The family's woes have become public because of a lawsuit by Liesel Pritzker Bagley, a Columbia University freshman. Bagley has sued her father, Robert, and cousins seeking a bigger share of the pie. And the cousins, in a rare public statement, said on Dec. 10 they "regret" her action and are trying to resolve the dispute. When Steven Heyer was president of Turner Broadcasting System, staffers nicknamed him "The Tank" for his hard-charging ways. And from the moment he joined Coca-Cola (KO
) as executive vice-president and president of Coca-Cola Ventures in March, 2001, Heyer has made his mark. He reshuffled Coke's ad agencies and shook up its product mix with a number of brand extensions such as Vanilla Coke. Last year, Heyer even persuaded CEO Douglas Daft to swallow his pride and pull the plug on his planned joint venture in juice and snacks with Procter & Gamble (PG

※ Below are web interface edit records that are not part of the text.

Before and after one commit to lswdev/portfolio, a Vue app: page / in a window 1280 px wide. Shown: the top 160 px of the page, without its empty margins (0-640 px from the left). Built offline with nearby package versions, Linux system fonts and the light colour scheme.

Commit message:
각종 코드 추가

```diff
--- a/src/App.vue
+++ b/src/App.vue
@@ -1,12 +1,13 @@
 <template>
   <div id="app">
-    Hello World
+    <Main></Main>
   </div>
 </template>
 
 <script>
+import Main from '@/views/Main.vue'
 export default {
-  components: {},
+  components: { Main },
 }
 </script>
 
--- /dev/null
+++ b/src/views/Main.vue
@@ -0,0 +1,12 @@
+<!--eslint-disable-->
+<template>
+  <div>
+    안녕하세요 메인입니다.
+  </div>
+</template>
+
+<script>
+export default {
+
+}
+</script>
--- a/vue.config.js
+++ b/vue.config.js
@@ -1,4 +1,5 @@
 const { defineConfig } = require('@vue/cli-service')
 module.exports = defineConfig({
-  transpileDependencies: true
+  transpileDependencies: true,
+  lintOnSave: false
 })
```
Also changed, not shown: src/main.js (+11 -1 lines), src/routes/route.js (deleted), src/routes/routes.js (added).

). But it's clear that Daft and the board like what they see: On Dec. 11, Heyer was named Coke's president and chief operating officer--a move that clearly positions the 50-year-old former ad executive and management consultant to succeed Daft, 59, when he retires in coming years. The pressure is mounting on former executives involved in the Cendant (CD
) accounting scandal. On Dec. 11, a federal grand jury indicted former Cendant Chairman Walter Forbes and former Vice-Chairman Kirk Shelton on additional charges, including insider trading for Forbes. The two were previously indicted on other charges, including securities fraud. The indictments stem from the 1998 accounting blowup in which executives at the former CUC International, which merged with the franchising company HFS to form Cendant in 1997, were alleged to have booked $500 million in fictitious revenue over several years. An attorney for Forbes declined to comment while Shelton's attorney says his client "vigorously denies all the charges." Is former Hewlett-Packard (HPQ

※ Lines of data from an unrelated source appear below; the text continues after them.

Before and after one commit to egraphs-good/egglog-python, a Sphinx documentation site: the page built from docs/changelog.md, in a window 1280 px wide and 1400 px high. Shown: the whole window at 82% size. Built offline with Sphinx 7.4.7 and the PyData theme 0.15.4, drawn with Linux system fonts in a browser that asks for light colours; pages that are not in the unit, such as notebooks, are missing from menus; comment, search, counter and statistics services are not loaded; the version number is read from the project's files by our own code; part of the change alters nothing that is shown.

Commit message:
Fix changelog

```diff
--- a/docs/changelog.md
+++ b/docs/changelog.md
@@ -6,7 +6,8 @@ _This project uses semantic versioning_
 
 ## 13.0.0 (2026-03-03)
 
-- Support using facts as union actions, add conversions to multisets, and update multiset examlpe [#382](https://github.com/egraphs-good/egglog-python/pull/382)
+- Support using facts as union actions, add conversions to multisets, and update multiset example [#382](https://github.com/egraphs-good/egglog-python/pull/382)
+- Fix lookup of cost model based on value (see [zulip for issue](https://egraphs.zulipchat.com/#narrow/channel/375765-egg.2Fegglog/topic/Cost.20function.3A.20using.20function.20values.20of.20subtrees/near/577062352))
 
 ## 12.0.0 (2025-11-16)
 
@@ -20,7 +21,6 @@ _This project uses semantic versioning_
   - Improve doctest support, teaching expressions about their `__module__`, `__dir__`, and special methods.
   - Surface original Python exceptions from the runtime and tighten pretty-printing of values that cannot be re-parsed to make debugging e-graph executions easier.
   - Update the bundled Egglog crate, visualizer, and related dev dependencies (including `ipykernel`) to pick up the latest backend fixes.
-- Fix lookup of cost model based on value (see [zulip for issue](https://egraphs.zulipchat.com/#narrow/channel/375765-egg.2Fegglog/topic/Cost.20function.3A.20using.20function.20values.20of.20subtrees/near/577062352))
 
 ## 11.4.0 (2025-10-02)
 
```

) President Michael Capellas getting rich off WorldCom's woes? U.S. District Judge Jed Rakoff, who is overseeing federal investigations of the fallen telecom giant, thinks so. Rakoff has ordered WorldCom to explain why Capellas' $3.5 million salary and signing bonus isn't excessive. WorldCom says Capellas' salary is in line with the job of rebuilding the $30 billion company, now in bankruptcy. More important, WorldCom General Counsel Michael Salsbury notes that court-appointed monitor Richard Breeden hasn't objected to Capellas' package. Breeden could not be reached for comment, but observers believe that Rakoff will ultimately accept Capellas' pay as fair. Is the deepest advertising slump in decades finally fading? Media buying agency Universal McCann is projecting a 5% gain in U.S. advertising spending next year, to $249.3 billion. Coming after an expected 2.6% increase this year, the projected 2003 levels would bring ad spending above the record $247.5 billion hit in 2000, says McCann. Others, such as media buyer Zenith Optimedia and economist Jack Myers, aren't as upbeat, but are predicting gains in the 2% range. The Bush administration moved a step closer to its goal of a hemispheric free-trade zone on Dec. 11 by concluding a deal with Chile. The comprehensive pact would reduce nearly all tariffs on bilateral trade in manufactured goods to zero once Congress approves, probably by next fall. Agricultural duties would be phased out over four years. The Administration is playing catch-up since Chile already has deals with Europe, Mexico, and Canada. But the White House is hoping the deal will put pressure on Brazil to drop its opposition to a 34-nation Free Trade Area of the Americas. President Bush plans to open free-trade talks next year with Central America. -- Northrop Grumman (NOC
) completed its $6.8 billion merger with TRW.
-- Raytheon (RTN
) Chief Financial Officer Frank Caine resigned.
-- The National Transportation Safety Board blamed Alaska Airlines (ALK
) for the fatal crash of Flight 261. Skechers USA (SKX
) shocked investors on Dec. 9 by predicting fourth-quarter sales would be 14% less than expected. The teen-oriented shoemaker is facing weak consumer spending and changing tastes. Investors knocked 42% off the shares, which recovered slightly to close at $8.10 on Dec. 11.